(Information shown)
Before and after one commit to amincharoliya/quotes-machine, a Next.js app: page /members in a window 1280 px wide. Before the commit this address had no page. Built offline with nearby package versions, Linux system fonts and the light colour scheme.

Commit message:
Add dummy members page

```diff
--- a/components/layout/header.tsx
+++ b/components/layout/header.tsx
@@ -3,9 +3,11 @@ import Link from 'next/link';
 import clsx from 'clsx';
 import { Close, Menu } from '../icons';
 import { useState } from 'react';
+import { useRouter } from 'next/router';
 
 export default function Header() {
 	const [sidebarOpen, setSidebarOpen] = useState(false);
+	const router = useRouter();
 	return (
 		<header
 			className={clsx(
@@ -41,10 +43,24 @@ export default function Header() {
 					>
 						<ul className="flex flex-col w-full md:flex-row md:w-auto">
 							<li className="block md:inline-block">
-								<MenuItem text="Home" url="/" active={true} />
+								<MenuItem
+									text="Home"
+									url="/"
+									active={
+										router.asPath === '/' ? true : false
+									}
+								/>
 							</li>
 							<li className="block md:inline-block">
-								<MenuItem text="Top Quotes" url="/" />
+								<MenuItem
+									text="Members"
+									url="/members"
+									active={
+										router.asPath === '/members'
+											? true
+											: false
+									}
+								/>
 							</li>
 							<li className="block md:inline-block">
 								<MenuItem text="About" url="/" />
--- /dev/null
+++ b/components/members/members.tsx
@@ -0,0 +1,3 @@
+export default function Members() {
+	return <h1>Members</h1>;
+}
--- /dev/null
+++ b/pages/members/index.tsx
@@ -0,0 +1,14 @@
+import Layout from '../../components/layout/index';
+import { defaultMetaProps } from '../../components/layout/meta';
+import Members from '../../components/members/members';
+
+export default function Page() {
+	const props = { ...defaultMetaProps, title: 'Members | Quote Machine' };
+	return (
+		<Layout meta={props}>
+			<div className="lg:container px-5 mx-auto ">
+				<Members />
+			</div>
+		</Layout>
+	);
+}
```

(Problem description)
Only the lines with "auto" are needed; find them in the records and copy each one.

(Task solution)
 						<ul className="flex flex-col w-full md:flex-row md:w-auto">
+			<div className="lg:container px-5 mx-auto ">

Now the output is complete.